CadaverMasthead

Historical Collections and Archives (HCA):

The first issue of The Cadaver, a student-produced newspaper, was published in May of 1946. Academic life on the Health Sciences Campus had resumed a normal pace and schedule after the end of World War II. (In July 1942 the school adopted the accelerated program as recommended by the Association of American Medical Colleges which involved starting a new session every nine months instead of twelve months.) This was the first campus publication produced for the purpose of sharing relevant news and information, as well as the opinions of the students.

From that first issue:

For some time it has been the opinion of your editor and various others of the student body that our school needed a news organ to aid us in correlating our opinions and views on matters of importance to our school and to us as students. From time to time, certain matters inevitably arise which need thrashing out in the open, free from the cloak of rumor and ignorance. We sincerely hope that you will aid us to realize this aspiration. We, your staff, feel that in organizing such a medium we have made the way clear for such enlightened information and discussion.

While The Cadaver had a faculty advisor, it was produced by a staff of students, which included editors, writers, illustrators, and business managers. As a student-produced newspaper, some of the content in each issue was satirical. The editorial cartoons were a favorite feature of the readership.

For many years The Cadaver was the only source of timely information on the Health Sciences Campus until the school began publishing a newspaper produced by a professional staff. The Cadaver continued to be produced by the students until 1996 when publication ceased. It is a record of the past and reflects the attitudes, perspectives, and beliefs of different times. Digital copies of The Cadaver are available to read in Scholarly Commons, the Augusta University’s institutional repository and the finding aid for the collection can be seen here.

– Renée A. Sharrock, Curator

Special Collections & Institutional Archives:

Maypostphoto2In addition to our books and manuscript collections related to local history and the history of the University, Special Collections & Institutional Archives also has a variety of publications, ranging from newspapers to event programs, to course catalogs. I recently stumbled across our collection of the Augusta Symphony Orchestra season programs, which date back to 1961. One of my favorite parts of these programs are the advertisements.
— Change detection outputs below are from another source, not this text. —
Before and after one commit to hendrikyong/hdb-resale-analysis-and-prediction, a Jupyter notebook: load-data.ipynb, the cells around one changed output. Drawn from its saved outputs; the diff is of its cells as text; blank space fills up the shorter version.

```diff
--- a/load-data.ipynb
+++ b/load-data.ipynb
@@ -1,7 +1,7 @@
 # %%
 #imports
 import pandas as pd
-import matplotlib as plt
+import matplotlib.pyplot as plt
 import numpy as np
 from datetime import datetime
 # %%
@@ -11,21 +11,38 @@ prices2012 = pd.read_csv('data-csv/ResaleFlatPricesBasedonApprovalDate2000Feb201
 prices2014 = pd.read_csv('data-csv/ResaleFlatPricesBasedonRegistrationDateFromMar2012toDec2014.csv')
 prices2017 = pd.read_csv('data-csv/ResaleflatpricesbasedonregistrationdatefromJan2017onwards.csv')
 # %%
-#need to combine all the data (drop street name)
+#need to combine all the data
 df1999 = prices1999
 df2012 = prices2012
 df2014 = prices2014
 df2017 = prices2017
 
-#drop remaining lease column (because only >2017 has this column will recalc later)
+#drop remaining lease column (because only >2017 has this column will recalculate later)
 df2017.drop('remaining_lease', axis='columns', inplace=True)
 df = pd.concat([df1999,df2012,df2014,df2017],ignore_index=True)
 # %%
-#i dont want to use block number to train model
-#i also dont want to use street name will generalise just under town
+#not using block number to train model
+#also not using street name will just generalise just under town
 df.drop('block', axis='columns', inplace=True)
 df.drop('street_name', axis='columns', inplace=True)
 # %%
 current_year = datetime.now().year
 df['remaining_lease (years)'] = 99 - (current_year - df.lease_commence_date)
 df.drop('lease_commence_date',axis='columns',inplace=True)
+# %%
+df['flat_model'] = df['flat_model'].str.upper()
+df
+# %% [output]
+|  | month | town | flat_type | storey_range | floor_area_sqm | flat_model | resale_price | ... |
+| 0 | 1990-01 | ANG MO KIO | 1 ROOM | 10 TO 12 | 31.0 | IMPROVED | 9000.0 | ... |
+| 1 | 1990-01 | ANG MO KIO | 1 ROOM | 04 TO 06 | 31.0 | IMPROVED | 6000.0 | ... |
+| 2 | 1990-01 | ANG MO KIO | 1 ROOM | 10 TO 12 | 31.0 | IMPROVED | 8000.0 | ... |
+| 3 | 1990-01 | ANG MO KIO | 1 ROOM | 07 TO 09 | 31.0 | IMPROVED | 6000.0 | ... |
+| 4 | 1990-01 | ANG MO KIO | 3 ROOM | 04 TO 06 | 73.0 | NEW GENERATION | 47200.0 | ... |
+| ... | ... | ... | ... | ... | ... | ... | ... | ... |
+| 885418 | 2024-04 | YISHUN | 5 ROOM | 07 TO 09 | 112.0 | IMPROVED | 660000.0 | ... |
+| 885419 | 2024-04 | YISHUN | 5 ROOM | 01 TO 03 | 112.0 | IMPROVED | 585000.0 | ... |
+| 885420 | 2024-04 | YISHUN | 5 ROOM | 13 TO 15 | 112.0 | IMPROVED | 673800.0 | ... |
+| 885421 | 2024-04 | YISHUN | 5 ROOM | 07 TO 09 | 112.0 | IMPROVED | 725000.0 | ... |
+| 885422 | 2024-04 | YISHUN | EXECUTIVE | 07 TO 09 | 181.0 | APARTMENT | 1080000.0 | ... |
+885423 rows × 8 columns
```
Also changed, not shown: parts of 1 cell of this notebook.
Apart from including bygone products like “diet soup” or “blenderized bread” (whatever that is), they also provide a way to track local Augusta businesses over time and reveal many well-known figures in Augusta’s recent history.

For example, the program for the 1969-1970 season features a “Conductor’s Comment” by Harry Jacobs, the long-time Musical Director of the Orchestra. His name may ring a bell, as the university recently announced that the Harry Jacobs Chamber Music Society will now be housed within the university’s Department of Music. In addition to serving as the Musical Director for the Augusta Symphony orchestra for many years, Jacobs also designed the Maxwell Theatre on Augusta University’s Summerville campus. Grover C. Maxwell, for whom the theatre was named, can also be found in the 1969-1970 program, as he served as one of the Symphony chairs for that year.

To check out the Augusta Symphony programs, you can view their record in Gil-find (link: https://bit.ly/2II2NfF), or to explore any of our other publications, head up to Special Collections & Institutional Archives, room 314 in Reese Library.

 -Kara Flynn, Special Collections Librarian

About the Heritage Unit: The University Libraries has a department devoted to the preservation and archival keeping of the campus’ unique histories. The Historical  Collections & Archives (HCA) is located on the 2nd floor of the Greenblatt Library on the  Health Sciences campus. Special Collections & Institutional Archives is located on the 3rd floor of the Reese Library on the Summerville campus.